For the March bulletin, DOS’s Charles Oppenheim who is the Chief of the Visa Control & Reporting Division provided forecasts and insights on the move
Each month, Charles (“Charlie”) Oppenheim - Chief of the Visa Control and Reporting Division, U.S. Department of State, provides predictions on visa bulletins and visa availability for upcoming months. For the month of January, Charlie is unable to provide predictions, as he does not have sufficient data. Charlie, however, will provide short-term movement predictions and projections for the February 2019 Visa Bulletin.
Because employment-based immigrant applications from FY2018 that were not processed during the previous fiscal year - due to retrogression of cutoff dates - will now be worked on, current demand data may be skewed. Charles Oppenheim believes it is unsuitable to use this data to predict future demand as it may not mirror actual demand. Charlie, therefore, wishes to evaluate and track employment-based application demand over the next few weeks so as to make accurate predictions.
Minimal Final Action Date Movements in the January 2019 Visa Bulletin
There is hardly any movement in the January 2019 Visa Bulletin. This is in line with general movement over the course of the first quarter of the current fiscal year (Q1 FY2019). For instance, for the employment-based categories, only the EB-1 category sees any movement.
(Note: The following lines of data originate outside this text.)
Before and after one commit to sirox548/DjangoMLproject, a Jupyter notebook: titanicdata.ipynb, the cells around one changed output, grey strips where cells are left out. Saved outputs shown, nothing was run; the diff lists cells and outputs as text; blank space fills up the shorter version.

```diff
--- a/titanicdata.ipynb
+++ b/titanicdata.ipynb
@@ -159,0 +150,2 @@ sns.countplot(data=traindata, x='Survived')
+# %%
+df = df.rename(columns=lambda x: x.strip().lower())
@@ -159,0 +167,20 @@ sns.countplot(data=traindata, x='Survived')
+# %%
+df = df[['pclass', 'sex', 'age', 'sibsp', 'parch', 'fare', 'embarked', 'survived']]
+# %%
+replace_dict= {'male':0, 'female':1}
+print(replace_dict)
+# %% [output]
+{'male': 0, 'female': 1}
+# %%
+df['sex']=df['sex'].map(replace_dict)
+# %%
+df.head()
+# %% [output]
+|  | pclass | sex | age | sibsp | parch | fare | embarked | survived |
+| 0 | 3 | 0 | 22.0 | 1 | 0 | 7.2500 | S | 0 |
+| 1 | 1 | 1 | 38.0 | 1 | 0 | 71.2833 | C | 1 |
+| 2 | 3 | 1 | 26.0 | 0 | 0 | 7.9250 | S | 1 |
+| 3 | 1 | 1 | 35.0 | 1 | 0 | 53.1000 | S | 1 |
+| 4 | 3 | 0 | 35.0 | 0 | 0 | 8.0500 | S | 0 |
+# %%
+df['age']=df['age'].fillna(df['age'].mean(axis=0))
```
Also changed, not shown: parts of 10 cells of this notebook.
You can find the January Visa Bulletin at - https://travel.state.gov/content/travel/en/legal/visa-law0/visa-bulletin/2019/visa-bulletin-for-january-2019.html.
Dates of Filing to Be Used In January 2019
For the fourth successive month, applicants can use dates of filing instead of final action dates for both employment-based petitions and family-sponsored petitions in January 2019. However, Charlie expects this trend to end soon - as early as February. As such from February, applicants may be required to use the less advantageous final action dates.
A Lapse in Congressional Authorization Means Suspension/Expiration of Several Categories
Categories including EB-5 regional center program (not the EB-5 program) and EB-4 Certain Religious Workers expired at the end of December 21, 2018. This was caused by a lapse in congressional authorization to continue these programs. As such, on the Visa Bulletin for January 2019, their dates of filing are listed as unavailable (U). The EB-5 program, on the other hand, was not affected and continues to operate.
Other affected USCIS operations include E-Verify (a service used to verify the eligibility of employees in the United States) and the Conrad 30 Waiver Program for J-1 medical doctors.
Annual Report of Immigrant Visa Applicants Registered As Of November 1, 2018 Released
The National Visa Center (NVC) published statistics on applicants registered at the NVC as of November 1, 2018. This report includes immigrant visa applications in both the employment-based and family-sponsored preferences.
1. American Immigration Lawyers Association. (2018). Check-in with DOS’s Charlie Oppenheim - AILA Doc. No. 14071401.
2. U.S. Department of State - Bureau of Consular Affairs. (2018). Visa Bulletin For January 2019. Retrieved December 23, 2018
3. USCIS. (2018). Adjustment of Status Filing Charts from the Visa Bulletin. Retrieved December 23, 2018
4. USCIS. (2018). Lapse in Federal Funding Does Not Impact Most USCIS Operations. Retrieved December 23, 2018
5. USCIS. (2018). Special Immigrant Religious Workers. Retrieved December 23, 2018